Within a few days they can be seen more clearly, row after imaculate row of green shoots marching into the distance, converging towards the skyline, their presence delineating the contours of the land. For a few weeks there seems to be little change but beneath the soil the plant is rooting deeply, quietly putting into place the infrastructure necessary for the immense surge to come. And come it does - at its peak the growth rate must have reached several inches a day. In fact friend Jock assured me that if a man was to sit in a chair in the middle of the crop he would very soon become invisible. Having watched it grow I can believe it, although I suspect he would have got rather bored and hungry in the process!
Much of the maize this year must have been over seven feet tall, each stem with its feathery tassel and each eventually sporting either one or two large corncobs.

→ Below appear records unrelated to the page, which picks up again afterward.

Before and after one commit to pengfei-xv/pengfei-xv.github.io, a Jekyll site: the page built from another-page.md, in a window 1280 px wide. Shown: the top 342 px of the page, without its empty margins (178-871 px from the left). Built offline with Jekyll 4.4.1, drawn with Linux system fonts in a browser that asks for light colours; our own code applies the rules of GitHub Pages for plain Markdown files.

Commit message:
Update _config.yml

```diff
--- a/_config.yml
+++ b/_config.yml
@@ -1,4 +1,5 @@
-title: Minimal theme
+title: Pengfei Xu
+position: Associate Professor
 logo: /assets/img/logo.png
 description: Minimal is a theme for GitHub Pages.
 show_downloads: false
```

Having tested them I can assure you that they are no competition for their super-sweet cousins in the supermarkets but the hens love them. More importantly I suspect, so do the cows for this crop is destined to be a high-protein forage feed for the Watchorns' milkers over the winter and it is a vital component of their daily ration.
Anyway, today the machinery rolled in and it was fascinating to watch, the huge harvester with its massive blades scything a swathe through the foliage, the finely chopped vegetation reappearing out of the chute at the top and being deposited into the trailer alongside. And when one trailer was full another moved smoothly in to take its place in a seamless operation.
And whilst farmers never seem to have the ability to be truly happy they surely can't have been displeased today. They even seemed to be smiling ... but maybe that was just for the camera.